- _AVAILABLE DATA_:
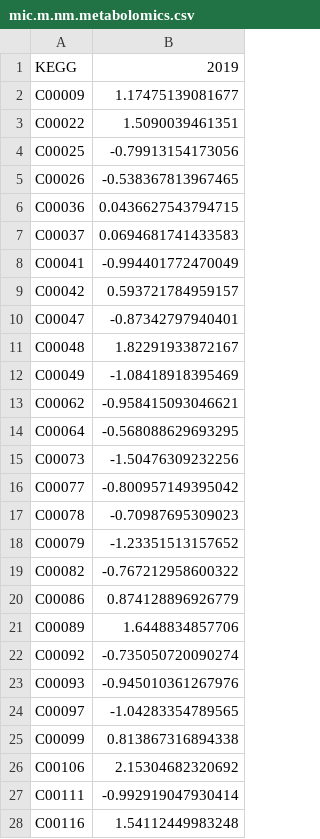
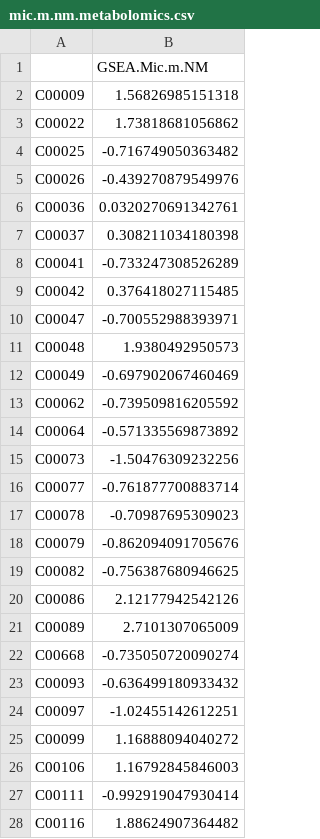
Before and after one commit to compbiocore/sea_urchin_app1, a CSV file: Docker/MICNMapp/mic.m.nm.metabolomics.csv, drawn as a sheet; only a part is shown; the diff covers the shown part only.

```diff
--- a/Docker/MICNMapp/mic.m.nm.metabolomics.csv
+++ b/Docker/MICNMapp/mic.m.nm.metabolomics.csv
@@ -1,28 +1,28 @@
-"KEGG","2019"
-"C00009",1.17475139081677
-"C00022",1.5090039461351
-"C00025",-0.79913154173056
-"C00026",-0.538367813967465
-"C00036",0.0436627543794715
-"C00037",0.0694681741433583
-"C00041",-0.994401772470049
-"C00042",0.593721784959157
-"C00047",-0.87342797940401
-"C00048",1.82291933872167
-"C00049",-1.08418918395469
-"C00062",-0.958415093046621
-"C00064",-0.568088629693295
+"","GSEA.Mic.m.NM"
+"C00009",1.56826985151318
+"C00022",1.73818681056862
+"C00025",-0.716749050363482
+"C00026",-0.439270879549976
+"C00036",0.0320270691342761
+"C00037",0.308211034180398
+"C00041",-0.733247308526289
+"C00042",0.376418027115485
+"C00047",-0.700552988393971
+"C00048",1.9380492950573
+"C00049",-0.697902067460469
+"C00062",-0.739509816205592
+"C00064",-0.571335569873892
 "C00073",-1.50476309232256
-"C00077",-0.800957149395042
+"C00077",-0.761877700883714
 "C00078",-0.70987695309023
-"C00079",-1.23351513157652
-"C00082",-0.767212958600322
-"C00086",0.874128896926779
-"C00089",1.6448834857706
-"C00092",-0.735050720090274
-"C00093",-0.945010361267976
-"C00097",-1.04283354789565
-"C00099",0.813867316894338
-"C00106",2.15304682320692
+"C00079",-0.862094091705676
+"C00082",-0.756387680946625
+"C00086",2.12177942542126
+"C00089",2.7101307065009
+"C00668",-0.735050720090274
+"C00093",-0.636499180933432
+"C00097",-1.02455142612251
+"C00099",1.16888094040272
+"C00106",1.16792845846003
 "C00111",-0.992919047930414
-"C00116",1.54112449983248
+"C00116",1.88624907364482
```
Also changed, not shown: 3 added rows, 2 removed rows and 73 edited cells elsewhere in this file, Docker/MICNMapp/mic.m.nm.inh.metabolomics.csv, 12 other files.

- _PROBLEM REQUIREMENTS_: The pictures should not be reproduced; quote all of the other material exactly.

- _RESPONSE BELOW_:
Before and after one commit to compbiocore/sea_urchin_app1, a CSV file: Docker/MICNMapp/mic.m.nm.metabolomics.csv, drawn as a sheet; only a part is shown; the diff covers the shown part only.

```diff
--- a/Docker/MICNMapp/mic.m.nm.metabolomics.csv
+++ b/Docker/MICNMapp/mic.m.nm.metabolomics.csv
@@ -1,28 +1,28 @@
-"KEGG","2019"
-"C00009",1.17475139081677
-"C00022",1.5090039461351
-"C00025",-0.79913154173056
-"C00026",-0.538367813967465
-"C00036",0.0436627543794715
-"C00037",0.0694681741433583
-"C00041",-0.994401772470049
-"C00042",0.593721784959157
-"C00047",-0.87342797940401
-"C00048",1.82291933872167
-"C00049",-1.08418918395469
-"C00062",-0.958415093046621
-"C00064",-0.568088629693295
+"","GSEA.Mic.m.NM"
+"C00009",1.56826985151318
+"C00022",1.73818681056862
+"C00025",-0.716749050363482
+"C00026",-0.439270879549976
+"C00036",0.0320270691342761
+"C00037",0.308211034180398
+"C00041",-0.733247308526289
+"C00042",0.376418027115485
+"C00047",-0.700552988393971
+"C00048",1.9380492950573
+"C00049",-0.697902067460469
+"C00062",-0.739509816205592
+"C00064",-0.571335569873892
 "C00073",-1.50476309232256
-"C00077",-0.800957149395042
+"C00077",-0.761877700883714
 "C00078",-0.70987695309023
-"C00079",-1.23351513157652
-"C00082",-0.767212958600322
-"C00086",0.874128896926779
-"C00089",1.6448834857706
-"C00092",-0.735050720090274
-"C00093",-0.945010361267976
-"C00097",-1.04283354789565
-"C00099",0.813867316894338
-"C00106",2.15304682320692
+"C00079",-0.862094091705676
+"C00082",-0.756387680946625
+"C00086",2.12177942542126
+"C00089",2.7101307065009
+"C00668",-0.735050720090274
+"C00093",-0.636499180933432
+"C00097",-1.02455142612251
+"C00099",1.16888094040272
+"C00106",1.16792845846003
 "C00111",-0.992919047930414
-"C00116",1.54112449983248
+"C00116",1.88624907364482
```
Also changed, not shown: 3 added rows, 2 removed rows and 73 edited cells elsewhere in this file, Docker/MICNMapp/mic.m.nm.inh.metabolomics.csv, 12 other files.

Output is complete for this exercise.